Other noteworthy findings of WRRI’s survey included:

    Companies are wresting greater control of the home sale and marketing processes to minimize costs and avoid inventory. Seventy-one percent of respondents enforce list price guidelines for employees, with the most common guideline, implemented by 65 percent of respondents, restricting employees from listing at more than 105 percent of the appraised value or broker’s price opinion. The study also found that 70 percent of respondents require employees to work with company- approved brokers, while 96 percent will evaluate offers below the appraised value of their employees’ homes.

    Forty-two percent of companies are adopting tiered levels of home sale benefits for their employees, up from 25 percent since last year’s survey. At the same time, fewer companies are offering employees only a traditional guaranteed buyout program, down to 25 percent in 2010 from 34 percent in 2008. In most cases, the guaranteed buyout is reserved for senior-level executives.

    Although companies strive to avoid policy exceptions, market volatility and lengthy home marketing periods are making more employees hesitant to move, forcing companies to offer exceptions. The most common exception, cited by 42 percent of respondents, is extended temporary living.
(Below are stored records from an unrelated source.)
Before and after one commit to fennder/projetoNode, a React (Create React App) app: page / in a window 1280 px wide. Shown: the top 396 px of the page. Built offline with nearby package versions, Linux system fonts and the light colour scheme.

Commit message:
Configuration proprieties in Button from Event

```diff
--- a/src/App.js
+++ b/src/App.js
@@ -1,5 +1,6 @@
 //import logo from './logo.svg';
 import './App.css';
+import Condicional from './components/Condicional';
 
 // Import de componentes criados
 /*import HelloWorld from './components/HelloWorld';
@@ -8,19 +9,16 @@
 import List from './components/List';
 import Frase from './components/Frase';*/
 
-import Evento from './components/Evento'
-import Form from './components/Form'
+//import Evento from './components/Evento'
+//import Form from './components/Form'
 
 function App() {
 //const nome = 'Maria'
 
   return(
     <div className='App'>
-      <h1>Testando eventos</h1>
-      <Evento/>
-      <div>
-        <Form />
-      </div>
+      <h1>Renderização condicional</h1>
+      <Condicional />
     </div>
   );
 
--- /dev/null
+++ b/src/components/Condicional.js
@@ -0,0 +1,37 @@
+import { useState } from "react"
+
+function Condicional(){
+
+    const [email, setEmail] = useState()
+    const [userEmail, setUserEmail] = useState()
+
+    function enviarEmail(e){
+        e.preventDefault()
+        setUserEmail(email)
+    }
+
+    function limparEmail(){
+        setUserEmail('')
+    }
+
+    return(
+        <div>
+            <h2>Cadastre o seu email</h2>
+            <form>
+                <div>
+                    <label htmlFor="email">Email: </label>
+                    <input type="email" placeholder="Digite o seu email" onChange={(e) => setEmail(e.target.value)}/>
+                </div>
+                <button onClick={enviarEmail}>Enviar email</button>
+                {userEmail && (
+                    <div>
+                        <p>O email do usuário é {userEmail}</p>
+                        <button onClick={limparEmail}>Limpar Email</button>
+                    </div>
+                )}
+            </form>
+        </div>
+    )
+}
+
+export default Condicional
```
"Despite slowed markets and economic hurdles, employee mobility remains a critical part of most companies’ growth and talent management strategies," explains Sullivan. "The difference today, according to our survey results, is that companies are being more strategic in managing their programs. Rather than casting a wide net of similar benefits for all mobile employees, they are taking a more targeted approach, offering specific packages to specific employees and new hires to convince them to accept moves."